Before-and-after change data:
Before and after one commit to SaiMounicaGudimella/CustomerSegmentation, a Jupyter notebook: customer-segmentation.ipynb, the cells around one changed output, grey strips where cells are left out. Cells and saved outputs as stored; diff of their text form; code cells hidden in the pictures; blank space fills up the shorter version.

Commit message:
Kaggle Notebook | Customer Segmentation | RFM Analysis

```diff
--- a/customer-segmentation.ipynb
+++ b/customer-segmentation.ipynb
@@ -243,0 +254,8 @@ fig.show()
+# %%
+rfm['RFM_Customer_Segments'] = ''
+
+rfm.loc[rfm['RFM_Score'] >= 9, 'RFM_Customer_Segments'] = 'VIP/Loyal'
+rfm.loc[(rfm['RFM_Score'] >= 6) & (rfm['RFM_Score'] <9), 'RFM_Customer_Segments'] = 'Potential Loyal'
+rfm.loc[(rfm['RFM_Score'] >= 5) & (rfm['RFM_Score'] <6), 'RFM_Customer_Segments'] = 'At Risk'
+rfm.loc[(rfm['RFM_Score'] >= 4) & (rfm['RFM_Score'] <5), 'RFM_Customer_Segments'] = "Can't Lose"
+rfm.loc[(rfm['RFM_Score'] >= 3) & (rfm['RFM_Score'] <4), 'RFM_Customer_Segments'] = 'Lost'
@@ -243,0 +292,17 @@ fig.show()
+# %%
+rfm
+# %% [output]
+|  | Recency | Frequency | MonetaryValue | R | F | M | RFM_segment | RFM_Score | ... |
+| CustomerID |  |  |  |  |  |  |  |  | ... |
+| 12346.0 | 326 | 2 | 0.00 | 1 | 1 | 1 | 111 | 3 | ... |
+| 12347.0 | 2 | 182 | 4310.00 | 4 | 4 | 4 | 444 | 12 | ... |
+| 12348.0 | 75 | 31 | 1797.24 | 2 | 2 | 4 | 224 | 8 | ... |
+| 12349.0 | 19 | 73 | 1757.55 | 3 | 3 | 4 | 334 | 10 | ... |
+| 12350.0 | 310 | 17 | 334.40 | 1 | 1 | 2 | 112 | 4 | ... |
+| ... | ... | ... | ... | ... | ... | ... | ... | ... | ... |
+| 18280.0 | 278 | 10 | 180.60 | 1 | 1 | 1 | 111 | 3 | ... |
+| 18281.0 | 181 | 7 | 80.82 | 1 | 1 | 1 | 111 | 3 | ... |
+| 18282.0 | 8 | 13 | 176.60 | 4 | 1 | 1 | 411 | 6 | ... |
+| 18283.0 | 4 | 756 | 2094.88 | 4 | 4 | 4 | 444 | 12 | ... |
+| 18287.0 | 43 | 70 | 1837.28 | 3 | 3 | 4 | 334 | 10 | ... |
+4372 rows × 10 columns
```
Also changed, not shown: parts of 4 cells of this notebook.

Task goal: Go through the records and repeat each one exactly as written.

Task output:
Before and after one commit to SaiMounicaGudimella/CustomerSegmentation, a Jupyter notebook: customer-segmentation.ipynb, the cells around one changed output, grey strips where cells are left out. Cells and saved outputs as stored; diff of their text form; code cells hidden in the pictures; blank space fills up the shorter version.

Commit message:
Kaggle Notebook | Customer Segmentation | RFM Analysis

```diff
--- a/customer-segmentation.ipynb
+++ b/customer-segmentation.ipynb
@@ -243,0 +254,8 @@ fig.show()
+# %%
+rfm['RFM_Customer_Segments'] = ''
+
+rfm.loc[rfm['RFM_Score'] >= 9, 'RFM_Customer_Segments'] = 'VIP/Loyal'
+rfm.loc[(rfm['RFM_Score'] >= 6) & (rfm['RFM_Score'] <9), 'RFM_Customer_Segments'] = 'Potential Loyal'
+rfm.loc[(rfm['RFM_Score'] >= 5) & (rfm['RFM_Score'] <6), 'RFM_Customer_Segments'] = 'At Risk'
+rfm.loc[(rfm['RFM_Score'] >= 4) & (rfm['RFM_Score'] <5), 'RFM_Customer_Segments'] = "Can't Lose"
+rfm.loc[(rfm['RFM_Score'] >= 3) & (rfm['RFM_Score'] <4), 'RFM_Customer_Segments'] = 'Lost'
@@ -243,0 +292,17 @@ fig.show()
+# %%
+rfm
+# %% [output]
+|  | Recency | Frequency | MonetaryValue | R | F | M | RFM_segment | RFM_Score | ... |
+| CustomerID |  |  |  |  |  |  |  |  | ... |
+| 12346.0 | 326 | 2 | 0.00 | 1 | 1 | 1 | 111 | 3 | ... |
+| 12347.0 | 2 | 182 | 4310.00 | 4 | 4 | 4 | 444 | 12 | ... |
+| 12348.0 | 75 | 31 | 1797.24 | 2 | 2 | 4 | 224 | 8 | ... |
+| 12349.0 | 19 | 73 | 1757.55 | 3 | 3 | 4 | 334 | 10 | ... |
+| 12350.0 | 310 | 17 | 334.40 | 1 | 1 | 2 | 112 | 4 | ... |
+| ... | ... | ... | ... | ... | ... | ... | ... | ... | ... |
+| 18280.0 | 278 | 10 | 180.60 | 1 | 1 | 1 | 111 | 3 | ... |
+| 18281.0 | 181 | 7 | 80.82 | 1 | 1 | 1 | 111 | 3 | ... |
+| 18282.0 | 8 | 13 | 176.60 | 4 | 1 | 1 | 411 | 6 | ... |
+| 18283.0 | 4 | 756 | 2094.88 | 4 | 4 | 4 | 444 | 12 | ... |
+| 18287.0 | 43 | 70 | 1837.28 | 3 | 3 | 4 | 334 | 10 | ... |
+4372 rows × 10 columns
```
Also changed, not shown: parts of 4 cells of this notebook.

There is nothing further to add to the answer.